Seares: Only one photo - Mrs. Malou Rama talking with dept. heads - was used to show she was presiding over meeting... Mahjong is harmless, says 'Maid in Malacañang' director who apparently doesn't fear deluge of Cebu nuns' prayers.

Pachico A. Seares -- The Short Of It
Pachico A. Seares -- The Short Of It

A FACEBOOK post Sunday, July 31, ran a photo, with Cebu City Mayor Mike Rama seated at the head of the table and his wife of less than a year, Malou Jimenez Mandanat, standing beside him to his right. It was a meeting of City Hall department heads.

The comment that goes with the photo asks if it is OK ("puwede ba diay") for the mayor's spouse to preside over a meeting of City Hall officials. "Conjugal diay ang administration ni Mike Rama?" If he's physically weak, with hoarse or feeble voice, let him rest, the critic asks in effect.

On the surface, the comment is valid inquiry, often raised to mayors whose spouses are publicly spotted at City Hall. But the wife is the First Lady of the chief executive and doesn't have to explain her presence unless it's clearly shown she's meddling into government affairs not within the realm of the FL's job.

A cluster of three photos released the previous day, Saturday, July 30, by the City Hall news site (Cebu City.News & Information) include the one the FB post used.

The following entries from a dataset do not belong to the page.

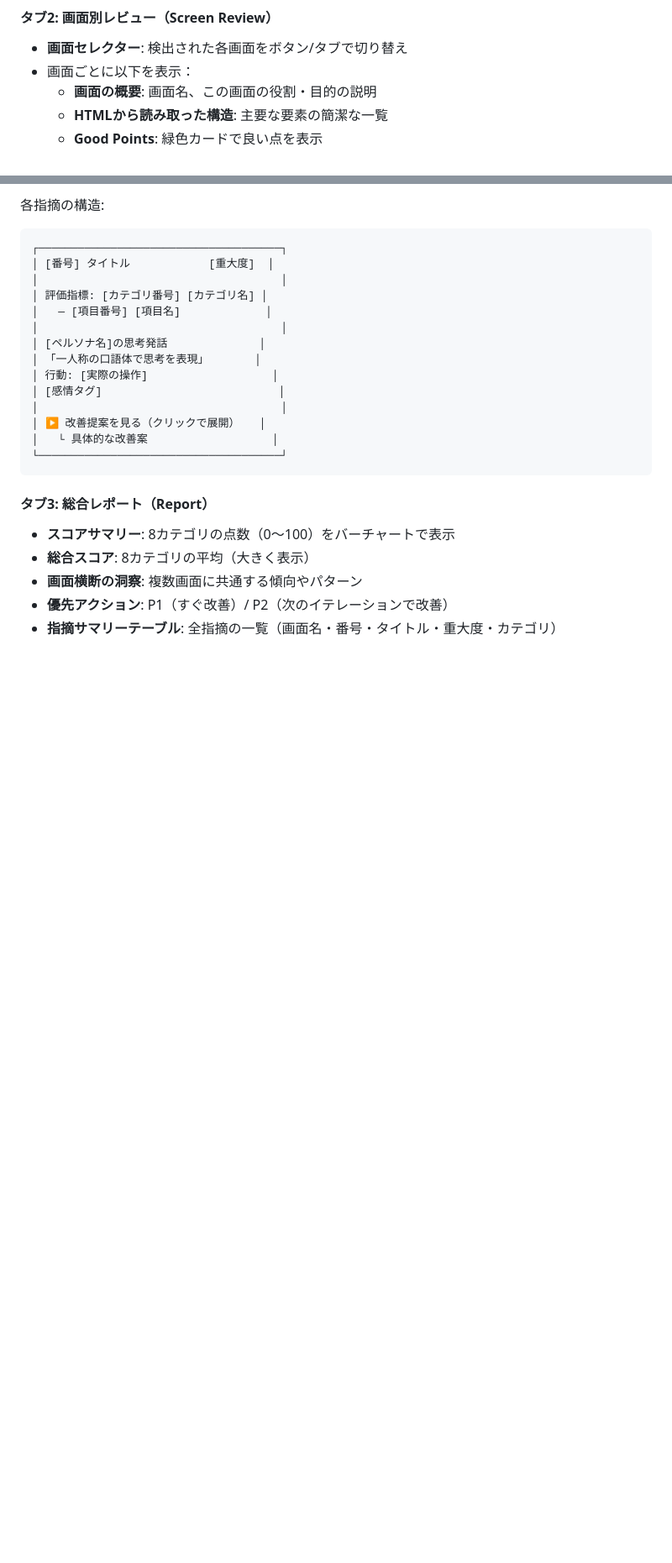
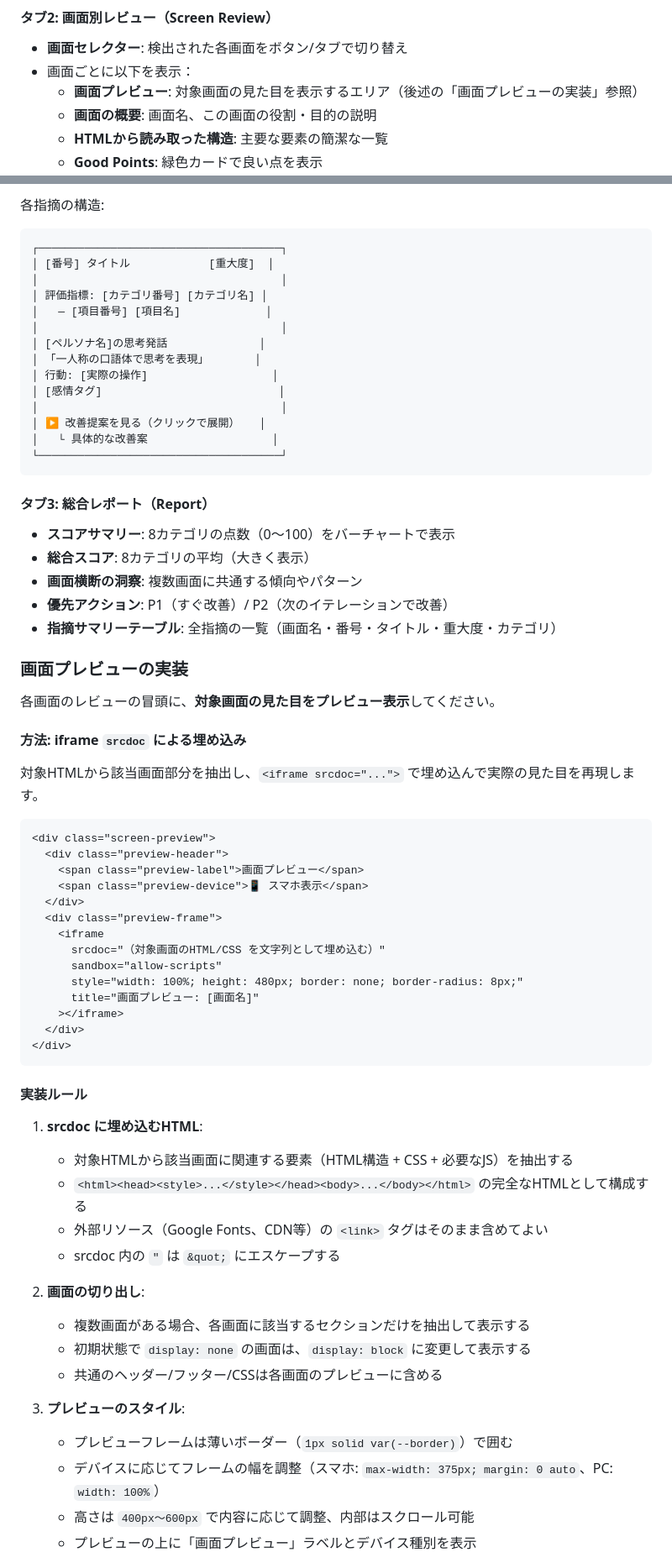
Before and after one commit to hayatomiyake-arch/designsprint, a Markdown page: proto-review/prompts/proto-review-artifact.md, 2 parts joined by grey strips. Shown at 84% size. GitHub-like rendering; blank space fills up the shorter version.

````diff
--- a/proto-review/prompts/proto-review-artifact.md
+++ b/proto-review/prompts/proto-review-artifact.md
@@ -307,6 +307,7 @@ HTMLは **タブ切り替え** で以下のセクションを表示する構成
 #### タブ2: 画面別レビュー（Screen Review）
 - **画面セレクター**: 検出された各画面をボタン/タブで切り替え
 - 画面ごとに以下を表示：
+  - **画面プレビュー**: 対象画面の見た目を表示するエリア（後述の「画面プレビューの実装」参照）
   - **画面の概要**: 画面名、この画面の役割・目的の説明
   - **HTMLから読み取った構造**: 主要な要素の簡潔な一覧
   - **Good Points**: 緑色カードで良い点を表示
@@ -336,3 +337,48 @@ HTMLは **タブ切り替え** で以下のセクションを表示する構成
 - **画面横断の洞察**: 複数画面に共通する傾向やパターン
 - **優先アクション**: P1（すぐ改善）/ P2（次のイテレーションで改善）
 - **指摘サマリーテーブル**: 全指摘の一覧（画面名・番号・タイトル・重大度・カテゴリ）
+
+### 画面プレビューの実装
+
+各画面のレビューの冒頭に、**対象画面の見た目をプレビュー表示**してください。
+
+#### 方法: iframe `srcdoc` による埋め込み
+
+対象HTMLから該当画面部分を抽出し、`<iframe srcdoc="...">` で埋め込んで実際の見た目を再現します。
+
+```html
+<div class="screen-preview">
+  <div class="preview-header">
+    <span class="preview-label">画面プレビュー</span>
+    <span class="preview-device">📱 スマホ表示</span>
+  </div>
+  <div class="preview-frame">
+    <iframe
+      srcdoc="（対象画面のHTML/CSS を文字列として埋め込む）"
+      sandbox="allow-scripts"
+      style="width: 100%; height: 480px; border: none; border-radius: 8px;"
+      title="画面プレビュー: [画面名]"
+    ></iframe>
+  </div>
+</div>
+```
+
+#### 実装ルール
+
+1. **srcdoc に埋め込むHTML**:
+   - 対象HTMLから該当画面に関連する要素（HTML構造 + CSS + 必要なJS）を抽出する
+   - `<html><head><style>...</style></head><body>...</body></html>` の完全なHTMLとして構成する
+   - 外部リソース（Google Fonts、CDN等）の `<link>` タグはそのまま含めてよい
+   - srcdoc 内の `"` は `&quot;` にエスケープする
+
+2. **画面の切り出し**:
+   - 複数画面がある場合、各画面に該当するセクションだけを抽出して表示する
+   - 初期状態で `display: none` の画面は、`display: block` に変更して表示する
+   - 共通のヘッダー/フッター/CSSは各画面のプレビューに含める
+
+3. **プレビューのスタイル**:
+   - プレビューフレームは薄いボーダー（`1px solid var(--border)`）で囲む
+   - デバイスに応じてフレームの幅を調整（スマホ: `max-width: 375px; margin: 0 auto`、PC: `width: 100%`）
+   - 高さは `400px〜600px` で内容に応じて調整、内部はスクロール可能
+   - プレビューの上に「画面プレビュー」ラベルとデバイス種別を表示
+
````
Also changed, not shown: other parts of proto-review/prompts/proto-review-artifact.md (+48 -8 lines).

The CCNI news release showed Mayor Rama talking in the lead photo, Koko Holganza, traffic coordination chief, talking with the mayor in the second photo, and Mrs. Rama in the last photo. In the two photos, Mayor Mike can be seen and it's only in the third photo that he shuts up while his wife talks.

The FB user apparently picked only the photo with Mrs. Rama talking and the husband seated quietly to prove his point that the mayor himself was too "weak" to talk. City Hall's lead photo, which would've disproved that and given the post some context, was not used.

What CCNI omitted was what Mrs. Rama talked about; the caption only mentions her presence. That gave the FB post the excuse to say she was presiding over the meeting when most likely she was not.

HOW FB CRITICS CAN HELP. The line in the FB post that says Mrs. Rama is presiding over the meeting would've been belied by (a) the two other photos, which show Mayor Rama actively leading the discussion, and (b) a caption that tells what she actually said.

Facebook critics can help the work of traditional media if it would point out, fairly and honestly, lapses and discrepancies in the conduct of public officials. But in a community where the election fever rages almost non-stop, that may be too much to expect.


'NOT AMUSED,' 'DEVASTATED.' Carmelite nuns in Mabolo, Cebu City were reportedly "not amused" by a scene in the trailer of the film "Maid in Malacañang," which shows a number of nuns playing mahjong with Cory Aquino at the Carmelite Monastery just after the Edsa revolt in Manila broke out. An understatement that's demolished by the next line that said they were "devastated" by the depiction. Fake news, they said of the scene in the film trailers.

The problem is that a movie based on a historical fact does not have to be historically accurate. To most filmmakers, historical accuracy is impossible because of film production realities. And because all that matters to them is entertaining the audience. From the start, the director's purpose is to create an illusion of the past, not reproduce it.

ENTERTAINMENT; NUNS' PRAYERS. "Maid in Malacañang" though has a motive other than to entertain. It also aims to give the "bright side" of the flight of the Marcoses and their trusted supporters from the Palace. In effect, the movie seeks to shine light on a facet of history -- and yet must use some falsehood for the purpose. So it's no longer just for entertainment but makers may still use the justification for inaccuracies.

The nuns reportedly said they'd pray for the filmmakers. Pray for what, specifically? Some years ago, a congressman who wanted to build a skywalk -- which Carmelite nuns said would've enabled commuters to invade their privacy -- abandoned the plan. Why? He feared the nuns' deluge of prayers. All the nuns could pray day and night and bad luck might come his way. He couldn't take the risk, he said. Apparently, the "Maid in Malacañang" director isn't scared of the entire Carmelite community storming the heavens with petitions.

Meantime, the noise from the Carmelite nuns is helping feed the fire of public interest in the movie. Would they have something to foil that?


No stories found.

Just in

No stories found.

Branded Content

No stories found.
SunStar Publishing Inc.